▶ **Work to be completed**
Would you reproduce every line of the material exactly?

▶ **Records for this exercise**
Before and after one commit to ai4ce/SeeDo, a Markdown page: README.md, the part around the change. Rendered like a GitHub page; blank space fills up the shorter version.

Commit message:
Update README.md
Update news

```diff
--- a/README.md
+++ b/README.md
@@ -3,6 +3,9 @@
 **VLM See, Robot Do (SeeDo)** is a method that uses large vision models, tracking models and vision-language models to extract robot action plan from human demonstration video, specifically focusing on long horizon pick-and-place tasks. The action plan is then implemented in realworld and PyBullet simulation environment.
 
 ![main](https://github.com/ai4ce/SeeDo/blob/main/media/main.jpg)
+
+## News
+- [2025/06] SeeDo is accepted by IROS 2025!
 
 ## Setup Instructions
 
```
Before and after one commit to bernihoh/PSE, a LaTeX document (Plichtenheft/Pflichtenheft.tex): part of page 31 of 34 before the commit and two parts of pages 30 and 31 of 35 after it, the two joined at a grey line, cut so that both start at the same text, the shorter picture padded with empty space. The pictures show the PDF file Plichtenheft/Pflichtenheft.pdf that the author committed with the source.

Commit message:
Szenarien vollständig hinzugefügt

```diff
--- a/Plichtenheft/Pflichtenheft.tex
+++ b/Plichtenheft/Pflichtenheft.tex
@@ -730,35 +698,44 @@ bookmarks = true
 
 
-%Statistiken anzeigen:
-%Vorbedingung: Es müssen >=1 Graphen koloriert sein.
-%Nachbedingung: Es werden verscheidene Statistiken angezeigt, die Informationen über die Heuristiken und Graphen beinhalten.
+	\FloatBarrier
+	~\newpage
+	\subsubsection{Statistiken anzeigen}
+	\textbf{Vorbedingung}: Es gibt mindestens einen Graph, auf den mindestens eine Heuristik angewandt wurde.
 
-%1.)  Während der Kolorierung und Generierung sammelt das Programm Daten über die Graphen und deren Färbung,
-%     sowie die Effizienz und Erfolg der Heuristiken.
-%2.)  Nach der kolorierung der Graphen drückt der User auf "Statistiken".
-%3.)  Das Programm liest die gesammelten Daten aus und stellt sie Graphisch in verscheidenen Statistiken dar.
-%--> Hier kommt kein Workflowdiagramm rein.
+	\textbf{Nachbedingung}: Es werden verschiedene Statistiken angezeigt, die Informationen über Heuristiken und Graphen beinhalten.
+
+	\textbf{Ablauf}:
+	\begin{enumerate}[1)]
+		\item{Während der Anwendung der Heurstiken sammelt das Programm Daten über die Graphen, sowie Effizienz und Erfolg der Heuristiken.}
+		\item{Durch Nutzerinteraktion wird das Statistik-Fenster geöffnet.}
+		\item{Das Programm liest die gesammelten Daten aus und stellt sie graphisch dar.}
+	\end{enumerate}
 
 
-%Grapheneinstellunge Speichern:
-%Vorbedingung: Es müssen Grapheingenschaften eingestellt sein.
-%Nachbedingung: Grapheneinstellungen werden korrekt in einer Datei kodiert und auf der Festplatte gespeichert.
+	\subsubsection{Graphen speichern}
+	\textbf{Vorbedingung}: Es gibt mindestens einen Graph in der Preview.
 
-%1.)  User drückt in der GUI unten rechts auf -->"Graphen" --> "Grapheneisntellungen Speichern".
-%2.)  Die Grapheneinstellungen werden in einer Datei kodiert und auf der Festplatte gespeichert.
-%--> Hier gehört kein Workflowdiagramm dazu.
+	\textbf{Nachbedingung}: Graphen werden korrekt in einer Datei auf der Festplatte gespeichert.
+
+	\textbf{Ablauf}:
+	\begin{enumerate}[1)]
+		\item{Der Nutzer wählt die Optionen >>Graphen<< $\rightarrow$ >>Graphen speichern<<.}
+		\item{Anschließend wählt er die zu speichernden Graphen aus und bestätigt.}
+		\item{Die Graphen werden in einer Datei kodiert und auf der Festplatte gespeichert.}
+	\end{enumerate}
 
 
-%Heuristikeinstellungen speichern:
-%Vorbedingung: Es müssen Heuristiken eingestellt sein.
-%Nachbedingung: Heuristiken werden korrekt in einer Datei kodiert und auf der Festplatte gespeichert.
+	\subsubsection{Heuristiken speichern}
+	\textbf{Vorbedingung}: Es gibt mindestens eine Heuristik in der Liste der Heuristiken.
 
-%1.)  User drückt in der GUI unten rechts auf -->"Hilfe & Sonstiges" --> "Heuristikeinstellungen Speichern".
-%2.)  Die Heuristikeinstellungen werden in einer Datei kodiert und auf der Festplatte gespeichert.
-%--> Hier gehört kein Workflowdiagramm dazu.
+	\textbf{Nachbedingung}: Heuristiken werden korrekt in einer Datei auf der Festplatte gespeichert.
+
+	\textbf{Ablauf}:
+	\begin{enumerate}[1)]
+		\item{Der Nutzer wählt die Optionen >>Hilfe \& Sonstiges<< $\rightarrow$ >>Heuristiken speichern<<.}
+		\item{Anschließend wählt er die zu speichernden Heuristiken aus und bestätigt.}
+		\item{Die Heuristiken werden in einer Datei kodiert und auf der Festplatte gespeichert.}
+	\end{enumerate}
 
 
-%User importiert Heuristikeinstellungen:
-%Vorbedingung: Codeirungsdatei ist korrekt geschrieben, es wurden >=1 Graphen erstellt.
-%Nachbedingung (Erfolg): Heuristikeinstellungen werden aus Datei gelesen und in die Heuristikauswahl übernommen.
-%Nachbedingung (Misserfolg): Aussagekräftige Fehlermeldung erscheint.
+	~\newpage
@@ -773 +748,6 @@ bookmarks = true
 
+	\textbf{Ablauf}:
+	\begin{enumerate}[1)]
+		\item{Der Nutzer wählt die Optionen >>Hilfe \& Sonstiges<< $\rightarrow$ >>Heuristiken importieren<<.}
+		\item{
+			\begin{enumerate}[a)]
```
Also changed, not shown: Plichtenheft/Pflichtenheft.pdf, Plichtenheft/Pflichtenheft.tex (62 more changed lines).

▶ **Task solution**
Before and after one commit to ai4ce/SeeDo, a Markdown page: README.md, the part around the change. Rendered like a GitHub page; blank space fills up the shorter version.

Commit message:
Update README.md
Update news

```diff
--- a/README.md
+++ b/README.md
@@ -3,6 +3,9 @@
 **VLM See, Robot Do (SeeDo)** is a method that uses large vision models, tracking models and vision-language models to extract robot action plan from human demonstration video, specifically focusing on long horizon pick-and-place tasks. The action plan is then implemented in realworld and PyBullet simulation environment.
 
 ![main](https://github.com/ai4ce/SeeDo/blob/main/media/main.jpg)
+
+## News
+- [2025/06] SeeDo is accepted by IROS 2025!
 
 ## Setup Instructions
 
```
Before and after one commit to bernihoh/PSE, a LaTeX document (Plichtenheft/Pflichtenheft.tex): part of page 31 of 34 before the commit and two parts of pages 30 and 31 of 35 after it, the two joined at a grey line, cut so that both start at the same text, the shorter picture padded with empty space. The pictures show the PDF file Plichtenheft/Pflichtenheft.pdf that the author committed with the source.

Commit message:
Szenarien vollständig hinzugefügt

```diff
--- a/Plichtenheft/Pflichtenheft.tex
+++ b/Plichtenheft/Pflichtenheft.tex
@@ -730,35 +698,44 @@ bookmarks = true
 
 
-%Statistiken anzeigen:
-%Vorbedingung: Es müssen >=1 Graphen koloriert sein.
-%Nachbedingung: Es werden verscheidene Statistiken angezeigt, die Informationen über die Heuristiken und Graphen beinhalten.
+	\FloatBarrier
+	~\newpage
+	\subsubsection{Statistiken anzeigen}
+	\textbf{Vorbedingung}: Es gibt mindestens einen Graph, auf den mindestens eine Heuristik angewandt wurde.
 
-%1.)  Während der Kolorierung und Generierung sammelt das Programm Daten über die Graphen und deren Färbung,
-%     sowie die Effizienz und Erfolg der Heuristiken.
-%2.)  Nach der kolorierung der Graphen drückt der User auf "Statistiken".
-%3.)  Das Programm liest die gesammelten Daten aus und stellt sie Graphisch in verscheidenen Statistiken dar.
-%--> Hier kommt kein Workflowdiagramm rein.
+	\textbf{Nachbedingung}: Es werden verschiedene Statistiken angezeigt, die Informationen über Heuristiken und Graphen beinhalten.
+
+	\textbf{Ablauf}:
+	\begin{enumerate}[1)]
+		\item{Während der Anwendung der Heurstiken sammelt das Programm Daten über die Graphen, sowie Effizienz und Erfolg der Heuristiken.}
+		\item{Durch Nutzerinteraktion wird das Statistik-Fenster geöffnet.}
+		\item{Das Programm liest die gesammelten Daten aus und stellt sie graphisch dar.}
+	\end{enumerate}
 
 
-%Grapheneinstellunge Speichern:
-%Vorbedingung: Es müssen Grapheingenschaften eingestellt sein.
-%Nachbedingung: Grapheneinstellungen werden korrekt in einer Datei kodiert und auf der Festplatte gespeichert.
+	\subsubsection{Graphen speichern}
+	\textbf{Vorbedingung}: Es gibt mindestens einen Graph in der Preview.
 
-%1.)  User drückt in der GUI unten rechts auf -->"Graphen" --> "Grapheneisntellungen Speichern".
-%2.)  Die Grapheneinstellungen werden in einer Datei kodiert und auf der Festplatte gespeichert.
-%--> Hier gehört kein Workflowdiagramm dazu.
+	\textbf{Nachbedingung}: Graphen werden korrekt in einer Datei auf der Festplatte gespeichert.
+
+	\textbf{Ablauf}:
+	\begin{enumerate}[1)]
+		\item{Der Nutzer wählt die Optionen >>Graphen<< $\rightarrow$ >>Graphen speichern<<.}
+		\item{Anschließend wählt er die zu speichernden Graphen aus und bestätigt.}
+		\item{Die Graphen werden in einer Datei kodiert und auf der Festplatte gespeichert.}
+	\end{enumerate}
 
 
-%Heuristikeinstellungen speichern:
-%Vorbedingung: Es müssen Heuristiken eingestellt sein.
-%Nachbedingung: Heuristiken werden korrekt in einer Datei kodiert und auf der Festplatte gespeichert.
+	\subsubsection{Heuristiken speichern}
+	\textbf{Vorbedingung}: Es gibt mindestens eine Heuristik in der Liste der Heuristiken.
 
-%1.)  User drückt in der GUI unten rechts auf -->"Hilfe & Sonstiges" --> "Heuristikeinstellungen Speichern".
-%2.)  Die Heuristikeinstellungen werden in einer Datei kodiert und auf der Festplatte gespeichert.
-%--> Hier gehört kein Workflowdiagramm dazu.
+	\textbf{Nachbedingung}: Heuristiken werden korrekt in einer Datei auf der Festplatte gespeichert.
+
+	\textbf{Ablauf}:
+	\begin{enumerate}[1)]
+		\item{Der Nutzer wählt die Optionen >>Hilfe \& Sonstiges<< $\rightarrow$ >>Heuristiken speichern<<.}
+		\item{Anschließend wählt er die zu speichernden Heuristiken aus und bestätigt.}
+		\item{Die Heuristiken werden in einer Datei kodiert und auf der Festplatte gespeichert.}
+	\end{enumerate}
 
 
-%User importiert Heuristikeinstellungen:
-%Vorbedingung: Codeirungsdatei ist korrekt geschrieben, es wurden >=1 Graphen erstellt.
-%Nachbedingung (Erfolg): Heuristikeinstellungen werden aus Datei gelesen und in die Heuristikauswahl übernommen.
-%Nachbedingung (Misserfolg): Aussagekräftige Fehlermeldung erscheint.
+	~\newpage
@@ -773 +748,6 @@ bookmarks = true
 
+	\textbf{Ablauf}:
+	\begin{enumerate}[1)]
+		\item{Der Nutzer wählt die Optionen >>Hilfe \& Sonstiges<< $\rightarrow$ >>Heuristiken importieren<<.}
+		\item{
+			\begin{enumerate}[a)]
```
Also changed, not shown: Plichtenheft/Pflichtenheft.pdf, Plichtenheft/Pflichtenheft.tex (62 more changed lines).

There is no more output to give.